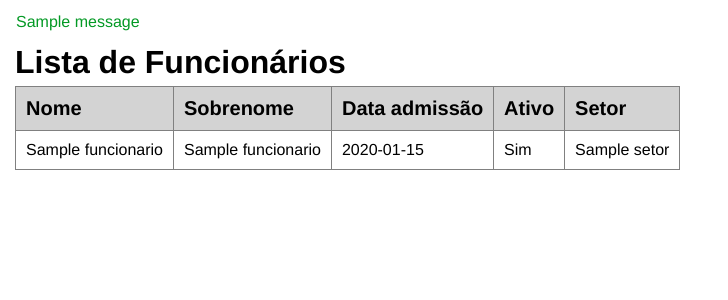
After one commit to brennoviana/trab_fabricio, a Flask app: page /funcionarios/1 in a window 1280 px wide. The commit adds this page. Shown: the top 300 px of the page, without its empty margins (0-728 px from the left). Run offline with Flask 3, Linux system fonts and the light colour scheme; tables that the repository leaves empty hold one stand-in row (values such as "Sample post"); one stand-in notice (Sample message) is shown; parts of the project's set-up code (start-up, migrations or seed data) failed here and were passed over.

Commit message:
commit 2

```diff
--- a/app.py
+++ b/app.py
@@ -1,5 +1,6 @@
+from sqlalchemy import desc
 from config import app, db
-from models import Setor
+from models import Setor, Funcionarios
 from flask import render_template, request, redirect, flash
 from forms import *
 
@@ -56,5 +57,12 @@ def edit_setor(id):
 
     return render_template('edit_setor.html', form=form, setor=setor)
 
+@app.route('/funcionarios/<id_setor>', methods=['GET'])
+def get_funcionarios(id_setor):
+
+    funcionarios = Funcionarios.query.filter_by(id_setor=id_setor).order_by(desc(Funcionarios.status_funcionario)).all()
+
+    return render_template('funcionario.html', funcionarios=funcionarios)
+
 if __name__ == '__main__':
     app.run(debug=True)
--- a/config.py
+++ b/config.py
@@ -2,8 +2,8 @@ from flask import Flask
 from flask_sqlalchemy import SQLAlchemy
 
 app = Flask(__name__)
-app.secret_key = 'your_secret_key_here'
-
+app.debug = True
+app.secret_key = 'chave'
 app.config['SQLALCHEMY_DATABASE_URI'] = 'mysql://brenno:B15182225*@localhost/empresa'
 
 db = SQLAlchemy(app)
--- a/forms.py
+++ b/forms.py
@@ -1,5 +1,5 @@
 from flask_wtf import FlaskForm
-from wtforms import StringField, SelectField, SubmitField
+from wtforms import StringField, SubmitField
 from wtforms.validators import DataRequired
 
 class SetorForm(FlaskForm):
--- a/static/css/style.css
+++ b/static/css/style.css
@@ -72,7 +72,7 @@ input[type="submit"]:hover {
     background-color: #0056b3;
 }
 
-a {
+span a {
     display: inline-block;
     padding: 10px 15px;
     background-color: #007BFF;
@@ -84,7 +84,7 @@ a {
     transition: background-color 0.3s;
 }
 
-a:hover {
+span a:hover {
     background-color: #0056b3;
 }
 
@@ -99,3 +99,13 @@ a:hover {
 .edit-div input[type="submit"]{
     margin-top: 10px;
 }
+
+#link-setor{
+    text-decoration: none;
+    color: black;
+}
+
+#link-setor:hover{
+    text-decoration: none;
+    color: #0056b3;
+}
--- /dev/null
+++ b/templates/funcionario.html
@@ -0,0 +1,61 @@
+<!DOCTYPE html>
+<html lang="en">
+<head>
+    <meta charset="UTF-8">
+    <meta http-equiv="X-UA-Compatible" content="IE=edge">
+    <meta name="viewport" content="width=device-width, initial-scale=1.0">
+    <link rel="stylesheet" href="{{ url_for('static', filename='css/style.css') }}">
+    <script src="{{ url_for('static', filename='main.js') }}" defer></script>
+    <title>funcionários</title>
+</head>
+<body>
+    {% with messages = get_flashed_messages(with_categories=true) %}
+        {% if messages %}
+            {% for category, message in messages %}
+                <div class="{{ category }}">{{ message }}</div>
+            {% endfor %}
+        {% endif %}
+    {% endwith %}
+    {% if funcionarios%}
+    <div>
+    <h1>Lista de Funcionários</h1>
+    <table border="1" class="tabela">
+    <thead>
+        <tr>
+            <th class="th-head">Nome</th>
+            <th class="th-head">Sobrenome</th>
+            <th class="th-head">Data admissão</th>
+            <th class="th-head">Ativo</th>
+            <th class="th-head">Setor</th>
+        </tr>
+    </thead>
+    <tbody>
+    {% for funcionario in funcionarios %}
+    <tr>
+        <td>
+            {{funcionario.primeiro_nome}}
+        </td>
+         <td>
+            {{funcionario.sobrenome}}
+        </td>
+        <td>
+            {{funcionario.data_admissao}}
+        </td>
+        <td>
+            {% if funcionario.status_funcionario %}
+            Sim
+            {% else %}
+            Não
+            {% endif %}
+        </td>
+        <td>
+            {{funcionario.setor.nome}}
+        </td>
+    </tr>
+    {% endfor %}
+     </tbody>
+     </table>
+    {% endif %}
+    </div>
+</body>
+</html>
--- a/templates/index.html
+++ b/templates/index.html
@@ -29,12 +29,12 @@
         <tbody>
             {% for setor in setores %}
                 <tr>
-                    <td>{{ setor.nome }}</td>
+                    <td><a id="link-setor"href="{{ url_for('get_funcionarios', id_setor=setor.id) }}">{{ setor.nome }}</a></td>
                     <td><form action="{{ url_for('delete_setor', id=setor.id) }}" method="post" style="display: inline;">
                         <input type="hidden" name="_method" value="DELETE">
                         <input type="submit" value="Excluir">
                     </form>
-                    <a href="{{ url_for('edit_setor', id=setor.id) }}">Editar</a></td>
+                    <span><a href="{{ url_for('edit_setor', id=setor.id) }}">Editar</a><span></td>
                 </tr>
             {% endfor %}
         </tbody>
```
Also changed, not shown: models.py (+16 -1 lines).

________

= PROBLEM STATEMENT =
Copy out each line of the data that includes the string "import".

= EXERCISE OUTPUT =
+from sqlalchemy import desc
 from config import app, db
-from models import Setor
+from models import Setor, Funcionarios
 from flask import render_template, request, redirect, flash
 from forms import *
@@ -2,8 +2,8 @@ from flask import Flask
 from flask_sqlalchemy import SQLAlchemy
 from flask_wtf import FlaskForm
-from wtforms import StringField, SelectField, SubmitField
+from wtforms import StringField, SubmitField
 from wtforms.validators import DataRequired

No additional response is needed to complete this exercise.